Brian Mundy’s career began with working for his dad, a union carpenter who started his own contracting business when Mundy was only eight. The company did commercial interior finish work including ceilings, drywall, metal studs, and insulation, as well as general contracting. “I kind of had a taste of all that growing up,” Mundy remembers.
One of the family’s clients was Shoe Carnival, where Mundy would eventually take on the role of director of construction. Years before that, Mundy helped his father finish and remodel the stores. “I always got the hard jobs, you know, the stuffing insulation,” he says. “I think my dad did that so I would stay in school.”
Mundy attended Purdue and studied civil engineering, then designed bridges with the Indiana Department of Transportation. From there, he worked for a consultant where he oversaw varied projects from concept through completion, handing the keys over to the client. Most of the projects were related to water and sewer plants, but some were retail construction, which led him back to Shoe Carnival.
One of the biggest requirements for retail construction managers, according to Mundy, is the willingness to change. “There’s a lot of change that goes on at the last minute in retail, and you have to be able to deal with that. If you’re the kind of person that doesn’t like change, you’re probably not going to make it in this business,” he says.
Change often comes from the constant drive by merchants to find ways to increase sales in the store, which then result in design changes. “For example, if they want to light an end panel on a run of gondola, they don’t think about how we’re going to get power to that,” Mundy says. “You’ve got to be able to work with those people and coach them and make them understand how those decisions affect everything else.”
“If you’re the kind of person that doesn’t like change, you’re probably not going to make it in this business.”

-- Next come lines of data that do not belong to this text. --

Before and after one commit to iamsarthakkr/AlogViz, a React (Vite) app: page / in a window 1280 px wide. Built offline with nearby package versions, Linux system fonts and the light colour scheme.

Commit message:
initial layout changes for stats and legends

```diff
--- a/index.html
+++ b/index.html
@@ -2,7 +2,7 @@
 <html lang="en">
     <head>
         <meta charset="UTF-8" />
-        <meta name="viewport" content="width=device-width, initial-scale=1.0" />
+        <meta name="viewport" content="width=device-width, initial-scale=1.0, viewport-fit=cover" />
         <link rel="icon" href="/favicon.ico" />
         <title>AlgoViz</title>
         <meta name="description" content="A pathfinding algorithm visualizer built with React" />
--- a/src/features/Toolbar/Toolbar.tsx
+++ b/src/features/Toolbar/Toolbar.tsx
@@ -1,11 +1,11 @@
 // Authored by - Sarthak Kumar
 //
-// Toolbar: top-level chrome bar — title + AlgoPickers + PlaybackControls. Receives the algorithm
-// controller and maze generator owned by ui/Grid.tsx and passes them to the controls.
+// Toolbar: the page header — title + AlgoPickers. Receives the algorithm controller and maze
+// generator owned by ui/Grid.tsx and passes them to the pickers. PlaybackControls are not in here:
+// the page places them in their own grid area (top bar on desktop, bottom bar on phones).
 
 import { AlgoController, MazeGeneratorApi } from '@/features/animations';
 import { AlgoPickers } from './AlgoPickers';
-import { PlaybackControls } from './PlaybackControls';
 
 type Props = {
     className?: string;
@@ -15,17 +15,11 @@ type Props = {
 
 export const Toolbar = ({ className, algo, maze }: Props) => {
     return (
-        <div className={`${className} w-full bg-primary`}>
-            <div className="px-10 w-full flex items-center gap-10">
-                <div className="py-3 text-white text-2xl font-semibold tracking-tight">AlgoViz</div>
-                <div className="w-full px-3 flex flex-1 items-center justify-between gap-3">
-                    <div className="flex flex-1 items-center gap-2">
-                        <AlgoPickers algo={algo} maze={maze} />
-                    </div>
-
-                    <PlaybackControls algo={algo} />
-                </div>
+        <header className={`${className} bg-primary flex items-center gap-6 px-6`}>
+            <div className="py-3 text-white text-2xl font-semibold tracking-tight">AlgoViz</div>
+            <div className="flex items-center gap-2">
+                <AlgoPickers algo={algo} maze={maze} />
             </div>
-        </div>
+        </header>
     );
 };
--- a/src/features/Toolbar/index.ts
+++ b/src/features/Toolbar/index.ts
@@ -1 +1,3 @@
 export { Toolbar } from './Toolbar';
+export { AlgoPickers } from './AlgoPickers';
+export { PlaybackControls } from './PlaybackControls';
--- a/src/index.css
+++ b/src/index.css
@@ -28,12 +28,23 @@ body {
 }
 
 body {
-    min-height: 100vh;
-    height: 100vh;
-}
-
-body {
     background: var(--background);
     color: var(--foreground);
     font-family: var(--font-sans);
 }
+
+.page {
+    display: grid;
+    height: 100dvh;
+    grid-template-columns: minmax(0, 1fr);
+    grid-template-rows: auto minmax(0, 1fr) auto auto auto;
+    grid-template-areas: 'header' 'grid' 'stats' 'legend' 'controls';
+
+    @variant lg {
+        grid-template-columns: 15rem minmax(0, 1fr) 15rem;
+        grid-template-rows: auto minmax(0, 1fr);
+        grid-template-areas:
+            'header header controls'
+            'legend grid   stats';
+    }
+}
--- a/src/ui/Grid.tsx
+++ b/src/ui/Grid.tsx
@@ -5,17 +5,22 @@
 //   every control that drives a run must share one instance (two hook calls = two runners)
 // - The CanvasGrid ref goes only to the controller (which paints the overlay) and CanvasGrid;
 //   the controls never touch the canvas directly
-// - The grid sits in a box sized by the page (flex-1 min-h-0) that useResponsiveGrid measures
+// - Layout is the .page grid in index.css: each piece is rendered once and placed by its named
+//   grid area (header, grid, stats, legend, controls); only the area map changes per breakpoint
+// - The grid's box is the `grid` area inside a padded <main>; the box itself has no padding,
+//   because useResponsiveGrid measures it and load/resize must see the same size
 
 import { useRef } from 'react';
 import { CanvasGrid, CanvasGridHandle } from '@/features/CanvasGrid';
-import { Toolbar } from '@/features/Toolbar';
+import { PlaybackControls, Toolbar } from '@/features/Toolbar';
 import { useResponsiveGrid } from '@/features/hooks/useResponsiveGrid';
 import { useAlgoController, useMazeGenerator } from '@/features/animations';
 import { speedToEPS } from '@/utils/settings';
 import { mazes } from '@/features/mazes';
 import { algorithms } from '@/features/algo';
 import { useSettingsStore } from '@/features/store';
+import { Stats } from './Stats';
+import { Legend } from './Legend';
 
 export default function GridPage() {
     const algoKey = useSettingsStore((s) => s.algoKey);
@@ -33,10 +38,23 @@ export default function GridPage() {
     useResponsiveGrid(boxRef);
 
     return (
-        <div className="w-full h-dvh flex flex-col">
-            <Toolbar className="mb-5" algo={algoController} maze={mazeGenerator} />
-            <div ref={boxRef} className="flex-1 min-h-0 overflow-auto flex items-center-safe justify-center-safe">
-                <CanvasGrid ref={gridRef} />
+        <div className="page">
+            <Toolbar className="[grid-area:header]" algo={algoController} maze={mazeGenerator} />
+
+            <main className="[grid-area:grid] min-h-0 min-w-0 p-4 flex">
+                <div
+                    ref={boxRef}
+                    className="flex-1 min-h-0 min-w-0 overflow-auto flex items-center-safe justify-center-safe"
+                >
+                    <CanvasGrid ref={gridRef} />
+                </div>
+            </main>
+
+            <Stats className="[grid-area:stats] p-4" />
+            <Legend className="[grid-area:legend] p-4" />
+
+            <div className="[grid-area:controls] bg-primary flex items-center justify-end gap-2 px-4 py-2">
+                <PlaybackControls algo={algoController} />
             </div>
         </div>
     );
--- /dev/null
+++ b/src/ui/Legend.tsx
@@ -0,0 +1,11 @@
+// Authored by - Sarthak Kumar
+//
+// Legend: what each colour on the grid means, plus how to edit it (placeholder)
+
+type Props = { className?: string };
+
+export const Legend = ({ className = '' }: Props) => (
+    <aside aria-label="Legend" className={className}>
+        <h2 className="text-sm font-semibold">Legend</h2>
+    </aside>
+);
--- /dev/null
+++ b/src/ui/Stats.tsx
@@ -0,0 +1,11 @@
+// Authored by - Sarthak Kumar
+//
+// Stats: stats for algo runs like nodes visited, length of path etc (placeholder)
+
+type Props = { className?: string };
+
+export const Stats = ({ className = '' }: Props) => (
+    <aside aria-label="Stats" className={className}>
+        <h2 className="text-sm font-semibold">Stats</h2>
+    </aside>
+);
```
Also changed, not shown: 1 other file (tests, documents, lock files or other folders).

For example, says Mundy, a new fixture might cost $500, but to light it well could be an additional $2,000. As the project manager, he would explain the tradeoffs and guide the organization to the best decision. “When I first came to Shoe Carnival, that wasn’t really the case. It was more reactive. ‘They want this so just throw it in and don’t worry about the cost,’” he says. “Once you start talking about costs, it impacts things like that. It makes a difference.”

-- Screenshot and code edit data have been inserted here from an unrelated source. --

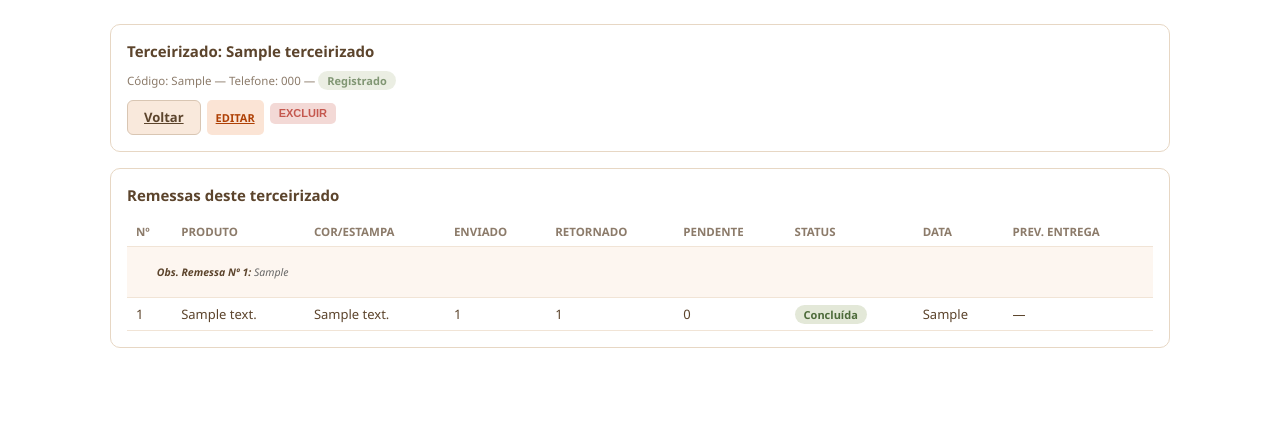
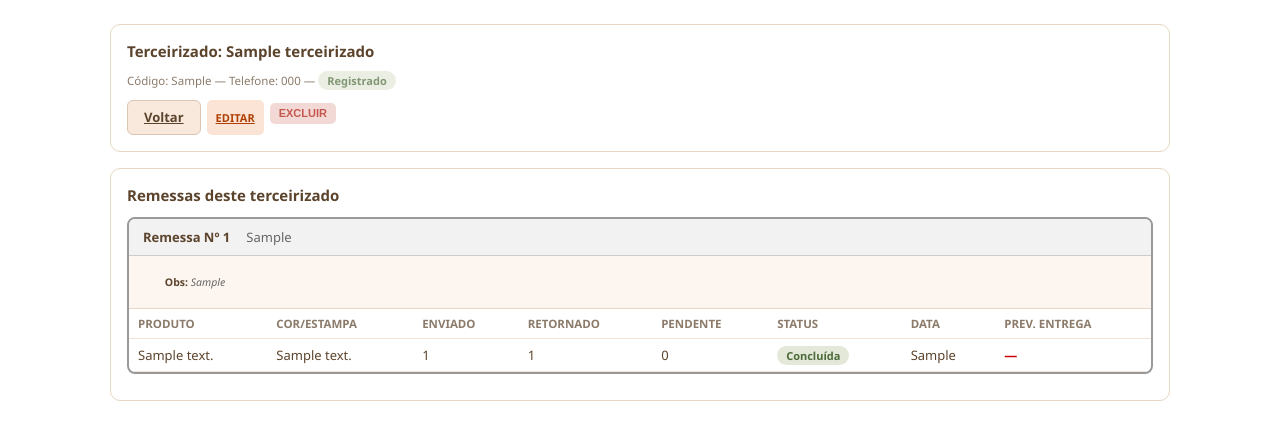
Before and after one commit to casasanchez-bit/sistema_remessa, a Flask app: page /terceirizados/1 in a window 1280 px wide. Shown: the part 58-498 px from the top of the page. Run offline with Flask 3, Linux system fonts and the light colour scheme; the visitor is signed in with stand-in values (Sample User, id 1); tables that the repository leaves empty hold one stand-in row (values such as "Sample post"); some libraries are stand-ins or nearby versions.

Commit message:
Cards com borda cinza no historico de remessas e na consulta por terceirizado
Co-Authored-By: Claude Sonnet 4.6 <noreply@anthropic.com>

```diff
--- a/templates/remessas.html
+++ b/templates/remessas.html
@@ -186,7 +186,7 @@
        data-print="/remessas/{{ r.id }}/imprimir"
        data-cancel="/remessas/{{ r.id }}/excluir"
        data-confirm="Cancelar a remessa Nº {{ r.numero }}? Esta ação não pode ser desfeita."
-       style="border:1px solid #eee;border-radius:8px;padding:10px;margin-bottom:8px;cursor:pointer;transition:border-color .15s,background .15s;">
+       style="border:2px solid #999;border-radius:8px;padding:10px;margin-bottom:8px;cursor:pointer;transition:border-color .15s,background .15s;">
     <div class="small" style="display:flex;justify-content:space-between;align-items:center;">
       <span><b>Remessa Nº {{ r.numero }}</b> — {{ r.terceirizado_nome }} — {{ r.data_envio|brdate }} —
         {% if r.pago %}<span class="badge b-pago">PAGO</span>{% elif r.tem_pagamento_parcial %}<span class="badge b-parcial">PAG. PARCIAL</span>{% else %}<span class="badge b-pendente">NÃO PAGO</span>{% endif %}
--- a/templates/terceirizado_ver.html
+++ b/templates/terceirizado_ver.html
@@ -15,23 +15,28 @@
 </div>
 <div class="card">
   <h2>Remessas deste terceirizado</h2>
-  <table>
-    <tr><th>Nº</th><th>Produto</th><th>Cor/Estampa</th><th>Enviado</th><th>Retornado</th><th>Pendente</th><th>Status</th><th>Data</th><th>Prev. Entrega</th></tr>
   {% set ns = namespace(ultimo_numero=None) %}
   {% for r in remessas %}
-    {% if ns.ultimo_numero is not none and r.numero != ns.ultimo_numero %}
-    <tr><td colspan="9" style="padding:4px 0;border:none;background:transparent;"></td></tr>
+  {% if r.numero != ns.ultimo_numero %}
+  {% if ns.ultimo_numero is not none %}
+      </table>
+    </div>
   {% endif %}
-    {% if r.numero != ns.ultimo_numero and r.observacao %}
-    <tr>
-      <td colspan="9" style="font-size:10.5px;color:#666;font-style:italic;padding:4px 8px;background:#fdf6f0;white-space:pre-wrap;">
-        <b style="color:#5C442C;">Obs. Remessa Nº {{ r.numero }}:</b> {{ r.observacao }}
-      </td>
-    </tr>
+    <div style="border:2px solid #999;border-radius:8px;margin-bottom:10px;overflow:hidden;">
+      <div style="background:#f2f2f2;padding:9px 14px;font-size:13px;font-weight:700;display:flex;gap:16px;align-items:center;border-bottom:1px solid #ccc;">
+        <span>Remessa Nº {{ r.numero }}</span>
+        <span style="font-weight:normal;color:#666;">{{ r.data_envio|brdate }}</span>
+      </div>
+      {% if r.observacao %}
+      <div style="font-size:10.5px;color:#666;font-style:italic;padding:5px 14px;background:#fdf6f0;white-space:pre-wrap;border-bottom:1px solid #e7d7c4;">
+        <b style="color:#5C442C;font-style:normal;">Obs:</b> {{ r.observacao }}
+      </div>
       {% endif %}
+      <table>
+        <tr><th>Produto</th><th>Cor/Estampa</th><th>Enviado</th><th>Retornado</th><th>Pendente</th><th>Status</th><th>Data</th><th>Prev. Entrega</th></tr>
   {% set ns.ultimo_numero = r.numero %}
+  {% endif %}
       <tr{% if destaque_id and r.produto_id == destaque_id %} style="background:#fffbea;border-left:3px solid #AF4005;"{% endif %}>
-      <td>{{ r.numero }}</td>
         <td>{{ r.produto_descricao }}</td>
         <td>{{ r.cor_descricao }}</td>
         <td>{{ r.qtd_enviada }}</td>
@@ -43,11 +48,14 @@
           {% else %}<span class="badge b-concluida">Concluída</span>{% endif %}
         </td>
         <td>{{ r.data_envio|brdate }}</td>
-      <td>{{ r.previsao_entrega|brdate if r.previsao_entrega else "—" }}</td>
+        <td style="color:#cc0000;font-weight:700;">{{ r.previsao_entrega|brdate if r.previsao_entrega else "—" }}</td>
       </tr>
   {% else %}
-    <tr><td colspan="9" class="small">Nenhuma remessa registrada.</td></tr>
+  <p class="small">Nenhuma remessa registrada.</p>
   {% endfor %}
+  {% if ns.ultimo_numero is not none %}
       </table>
     </div>
+  {% endif %}
+</div>
 {% endblock %}
```
Lines whose indentation alone changed are shown as unchanged.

In addition to adding cost, late changes can threaten the timeline, which is often non-negotiable in retail where merchandise is seasonal and, in Shoe Carnival’s case, ordered seven to eight months in advance. If a store is set to open in during the Easter season and misses that date, the sandals and other spring and summer shoes that were ordered would no longer be appropriate for the next opening season.
“We would have to try to either get rid of it somewhere else, or it would have to be put on clearance,” says Mundy. “It’s a big deal from the merchandising standpoint to stay on that schedule. And also, we are a publicly traded company, so those anticipated sales are calculated into our numbers that we report to Wall Street.”
With so much responsibility hinging on the construction team, Mundy implemented a cross-functional project approval process at Shoe Carnival, bringing all the relevant departments to the table—real estate, merchandise, and HR operations, in addition to construction. “I think it’s helping the entire team,” says Mundy. “Everyone understands better how their piece of the puzzle affects everyone else, and I think that helps immensely whenever you’re trying to meet a deadline.”
“You can design something that’s spectacular, but you also have to be able to build it.”
Before he arrived at Shoe Carnival, Mundy says this type of collaboration was happening through email, but he took the initiative to make it a regular meeting. “Somebody has to take charge. Somebody has to be the project manager,” he says, and in his case, it made sense that the construction team would take the lead. “It’s up to us to make sure that the store is opened on time. The other teams rely on us to give them the information—the dates, the schedules—so that they can put their piece of the puzzle together.” In Mundy’s five years at Shoe Carnival, the team never missed an opening.
His efforts to unite a team and embody that spirit of collaboration has not gone unnoticed by his partners. “Brian is a leader in the retail industry due to his work commitment, his definition of clear expectations, and his trust in those he works with including his many allies and outside resources,” says Bob Baker, VP of construction at TDS Construction. “The level of collaboration that occurs while working together sets him apart from the rest.”
Mundy has enjoyed the diversity of his career, and he credits his upbringing and the hands-on experience he gained with preparing him for the range of roles and projects he’s worked on. “A lot of times that’s not the case with especially young engineers. They don’t have that experience,” he says. “You can design something that’s spectacular, but you also have to be able to build it.”
Editor’s Note: As of press time, Brian Mundy is no longer with Shoe Carnival.